I would not mind sacrificing top speed for more wheel torque with a bigger FD ratio change. I think it would be a big improvement in acceleration and with the DSG fast shifts and all. No more “slow motion “ when watching tachometer move through the RPM band lol. Based on a search, I do not think one is made but I imagine it may not be possible with the Quattro system?
Do you know i was only thinking about this the other day as i did this on a M3 E46 i had and it made a massive difference to the way the car pulled through each gear ! I had a 3.91 ratio put in and could still hit 170 + mph at 8500rpm crazy !!!
Amazingly, I don’t remember the rear end ratio off the top of my head but it’s the steepest offered across the 5 series range. Uses a ring and pinion gear just like any other diff but I suspect there aren’t aftermarket options available mostly due to the complexity of the rest of the differential. Each axle has a sub-gearset and changing the main ring gear may alter the way those gearsets perform. Just guessing. Here’s a nice video showing the sport differential and how it functions.
One more video, this one has commentary.
Totally forgot to post this up but the rear final drive ratio is 4.375:1 for the RS5.
Blimey i didn’t think it would be as high as that like i say i put a 3.91 in my E46 M3 i thought that was high !
I don’t think that its an interchangeable number between cars because of all the variables. engine output, rpm and overall gearing of transmission come into play. And as high as the RS5’s Final drive ratio (FDR) number is, could you imagine how much longer the gears would be if it was… say 3.91? With a 3.91, First gear would get you to a 10%+ higher MPH. You’d probably hit 85 MPH on 2nd lol.
Considering conservation of energy, I think you sacrifice top end for acceleration up to a point. Also, more i think about it, the more complicated it gets in my head lol. So a higher number FDR would mean overall getting more torque from an engine but then you would be going through the low gears faster and at a lower MPH… I dunno anymore.

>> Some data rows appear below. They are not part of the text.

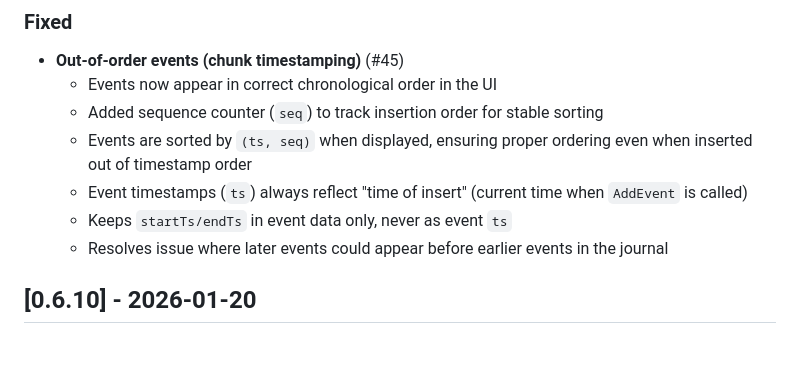
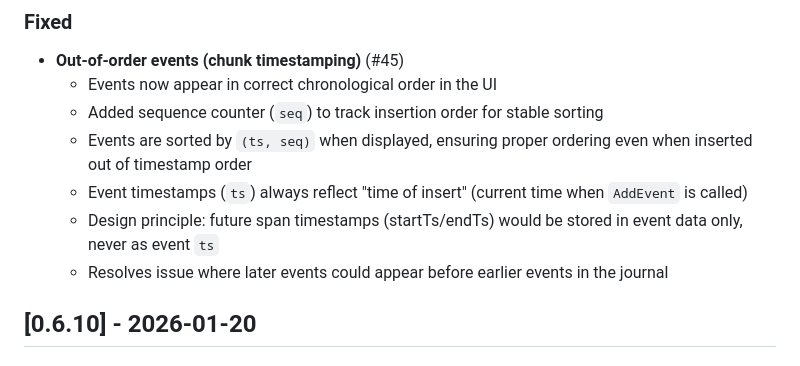
Before and after one commit to asbjborg/journal-addon, a Markdown page: changes.md, the part around the change. Rendered like a GitHub page.

Commit message:
docs: clarify startTs/endTs as design principle, not implementation
Corrects misleading statement in changes.md v0.6.11 that implied startTs/endTs
fields were already implemented. The commit 4737de8 (issue #45) only documented
this as a design principle for future implementation, not actual functionality.

- Changed 'Keeps startTs/endTs...' to 'Design principle: future span timestamps...'
- Clarifies these fields are planned but not yet implemented
- Related: issue #54 created to track actual implementation
- References: commit 4737de809b1edab778d85a14670fd34839fab204, issue #45

```diff
--- a/changes.md
+++ b/changes.md
@@ -53,7 +53,7 @@
     - Added sequence counter (`seq`) to track insertion order for stable sorting
     - Events are sorted by `(ts, seq)` when displayed, ensuring proper ordering even when inserted out of timestamp order
     - Event timestamps (`ts`) always reflect "time of insert" (current time when `AddEvent` is called)
-    - Keeps `startTs/endTs` in event data only, never as event `ts`
+    - Design principle: future span timestamps (startTs/endTs) would be stored in event data only, never as event `ts`
     - Resolves issue where later events could appear before earlier events in the journal
 
 ## [0.6.10] - 2026-01-20
```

Where are all the engineering peeps. like James?
I understand what your saying and i do know there is a fine line between going to higher FDR . When i done this on my M3 years ago now, i had to work out what each gear would give in mph at any given rpm but i can’t remember the formula on how i worked it out back then ? I also did this for my Dad’s E39 528 he had and we took the FDR out of a 520 it worked well but his top end was only 130mph but it got there so much quicker ! I also had a friend who had an American muscle car with a supercharger on and he did the same sort of thing with his FDR but it was to high and it ruined the car’s acceleration completely as he had to shift to early in the lower gears and it actually made the car not as quick 0 to 60mph. If we did change the FDR it would have to be worked out correctly so not to do the same sort of thing !
That is the calculation website that I use for comparing different tire and wheel sizes, transmission gear ratios, and final drive gear ratios for gear speed. It spits out the what the vehicle mph would be based on the engine rpm, very close to what it actually is in real application.
Also I have some experience actually changing final drive gear ratios on Audis and it isn’t a cheap or easy process because of the AWD system. A RWD BMW is stupidly easy and much cheaper in comparison because only the rear diff needs to be changed vs changing out the front and rear diff for the AWD Audis. I have also changed rear diffs on BMWs as well. Like on my 1991 850i where I went from the stock open 2.65 FD to a custom LSD 3.15 FD.
With my B6 S4 I changed out the original 0A3 manual transmission and rear diff completely for a RS4 0A3 manual transmission and a rear diff from a B6 A4 1.8T automatic transmission quattro car. That changed the final drive gear ratio from a 3.889 (35 ring/9 pinion gear teeth) to a 4.111 (37 ring/9 pinion gear teeth) . Along with changing the 2nd and 3rd transmission gear ratios as well but that isn’t as important to discuss. The ring and pinion gears are designed to mesh a certain way so you can’t usually just change one or the other to a different number of teeth.
This S4 modification lowered the total mph per transmission gear causing some unforeseen issues. Like the top of fourth gear at 7500 engine rpms is 121 mph and I started trapping 119 mph in the 1/4 mile so I had to decide if I try to shift or just ride out fourth gear to the rev limit. Totally expected the 300-400 more rpms at cruising speeds down the highway but I was running higher engine coolant and oil temps as well.
Just food for thought.
Wow. Very good info! Thanks!